What should you do if a friend confides in you about relationship violence? What if you suspect your friend is in an unhealthy relationship? The words you speak to a survivor of abuse are powerful. Even well-intentioned words of unsolicited advice can intensify the hurt of someone already suffering. On the other hand, your words of empathy and encouragement could be the catalyst for someone’s healing. Being prepared for those conversations makes all the difference.
Learn the signs and understand the situation
Domestic violence is a pattern of abusive behavior in a relationship used to gain power and control over another person. Abuse can take many forms— In addition to overt physical force, abuse can consist of threats, coercively controlling all finances, using children as leverage, playing mind games, humiliation and name calling, and isolation from family and friends. Look for warning signs of a potentially abusive relationship: possessive and controlling behavior, a short temper, restricting a partner’s ability to see loved ones, inhibiting work or schooling, substance abuse, and making harsh or demeaning verbal comments.
While difficult to understand from the outside, an individual in an abusive relationship may choose to stay for countless reasons. A survivor of domestic violence may fear being alone, worry about the impact on her kids, feel shame and embarrassment at the idea of someone finding out, lack the financial resources to live independently, and fear retaliation from her partner if she tries to leave. She may also sincerely love her partner and hope things will change.
It takes courage and vulnerability to open up about an experience of relationship abuse. Affirm your friend’s bravery and show compassion. Really listen to her story, and don’t immediately jump in and try to fix the situation. Every relationship and process of healing from abuse is different. Encouraging a friend to immediately leave an abusive situation may not be the best choice for her situation. In fact, attempting to leave an abusive partner exponentially increases the likelihood a partner will use lethal force in retaliation. Additionally, her religious beliefs, family, or other community may encourage her to stay in the relationship.
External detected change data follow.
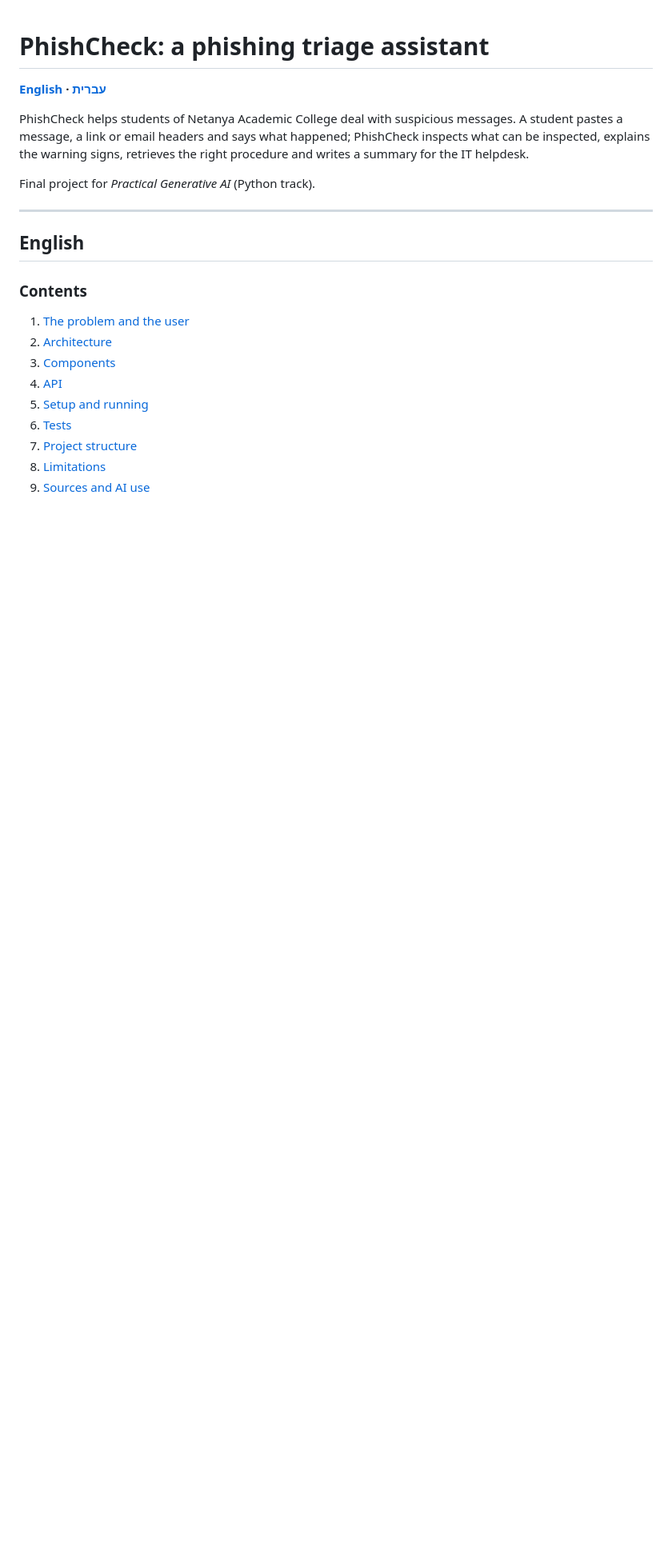
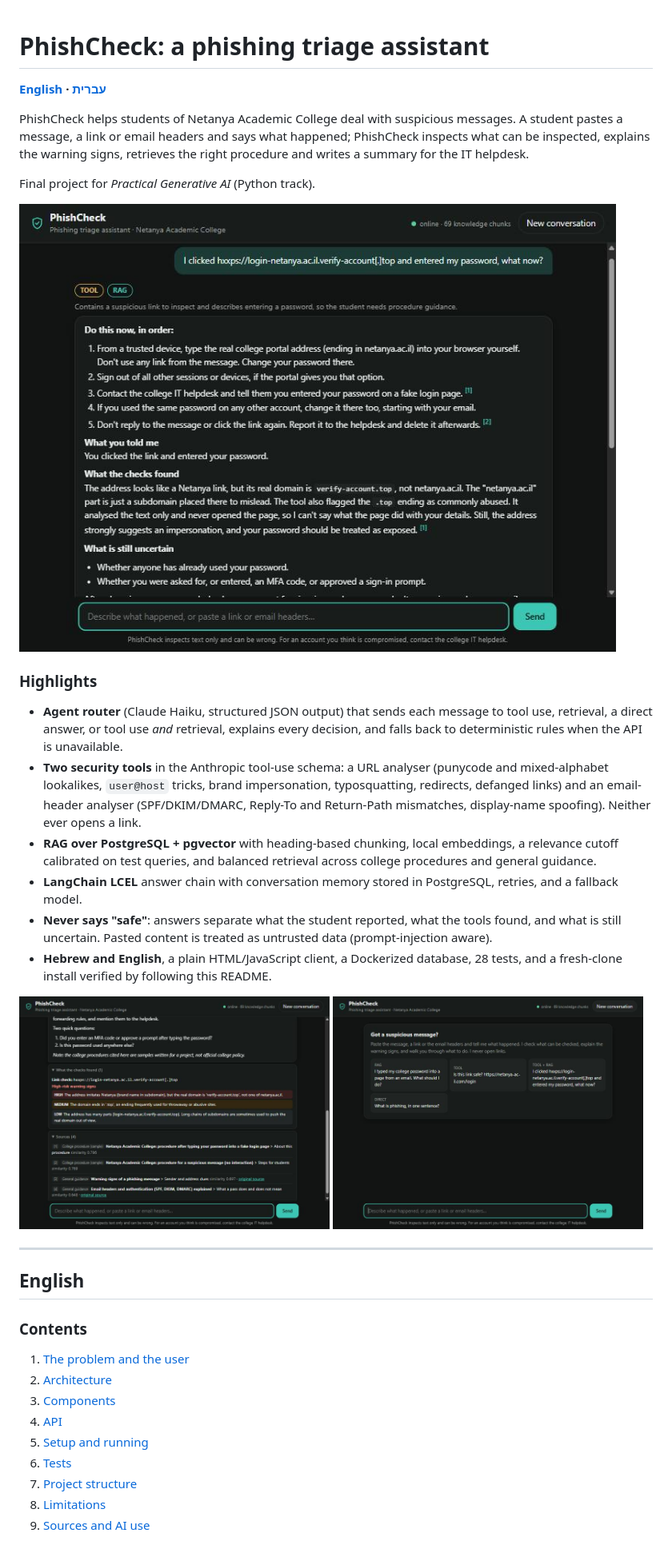
Before and after one commit to stateOfMindset/phishcheck, a Markdown page: README.md, the part around one of its changes. Shown at 80% size. Rendered like a GitHub page; pictures changed too: docs/screenshots/answer.jpg (added), docs/screenshots/findings.jpg (added), docs/screenshots/welcome.jpg (added); blank space fills up the shorter version.

Commit message:
README: screenshots and a highlights section
Co-Authored-By: Claude Opus 5.5 <noreply@anthropic.com>

```diff
--- a/README.md
+++ b/README.md
@@ -5,6 +5,22 @@
 PhishCheck helps students of Netanya Academic College deal with suspicious messages. A student pastes a message, a link or email headers and says what happened; PhishCheck inspects what can be inspected, explains the warning signs, retrieves the right procedure and writes a summary for the IT helpdesk.
 
 Final project for *Practical Generative AI* (Python track).
+
+![PhishCheck answering a student who entered their password on a lookalike page](docs/screenshots/answer.jpg)
+
+### Highlights
+
+- **Agent router** (Claude Haiku, structured JSON output) that sends each message to tool use, retrieval, a direct answer, or tool use *and* retrieval, explains every decision, and falls back to deterministic rules when the API is unavailable.
+- **Two security tools** in the Anthropic tool-use schema: a URL analyser (punycode and mixed-alphabet lookalikes, `user@host` tricks, brand impersonation, typosquatting, redirects, defanged links) and an email-header analyser (SPF/DKIM/DMARC, Reply-To and Return-Path mismatches, display-name spoofing). Neither ever opens a link.
+- **RAG over PostgreSQL + pgvector** with heading-based chunking, local embeddings, a relevance cutoff calibrated on test queries, and balanced retrieval across college procedures and general guidance.
+- **LangChain LCEL** answer chain with conversation memory stored in PostgreSQL, retries, and a fallback model.
+- **Never says "safe"**: answers separate what the student reported, what the tools found, and what is still uncertain. Pasted content is treated as untrusted data (prompt-injection aware).
+- **Hebrew and English**, a plain HTML/JavaScript client, a Dockerized database, 28 tests, and a fresh-clone install verified by following this README.
+
+<p>
+  <img src="docs/screenshots/findings.jpg" alt="Link-check findings and retrieved sources with similarity scores" width="49%">
+  <img src="docs/screenshots/welcome.jpg" alt="Start screen with example questions for each route" width="49%">
+</p>
 
 ---
 
```
Also changed, not shown: other parts of README.md (+1 -0 lines).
Offer your friend hope and let her know you’re a safe and steady source of support.
- If you’re approaching a friend about a relationship you suspect may be abusive, share your observations about her interactions with her partner.
- Point to specific behaviors and explain how that behavior would make you feel if you were in her shoes.
- Ask her if she wants to talk about it and let her know she’s not alone, and always remind your friend the situation is not her fault.
- No matter the reason for the behavior, everyone is responsible for their own actions and no one deserves abuse.
Pass on resources
In addition to offering your support and a listening ear, pass on resources you think may help. Learn about organizations in your community offering services to domestic violence survivors. Local organizations may offer support groups, emergency shelters, hotlines, legal advocacy, and other resources that could be valuable for your friend. Once you learn about available resources, consider sharing that information spontaneously with your circle of influence— you never know who might be in need of help. National educational resources are available from the National Coalition Against Domestic Violence, National Resource Center on Domestic Violence, and The Mend Project. The National Domestic Violence Hotline offers confidential help 24/7 at 1-800-799-7233 (SAFE) or 1-800-787-3224 (TTY).
Domestic violence is far too common and very often overlooked. Take the time to educate yourself about domestic violence and learn about organizations working to reduce the statistics. Being available and prepared to talk about relationship violence with your friend may be the support she needs to recognize, escape, or heal from an abusive relationship.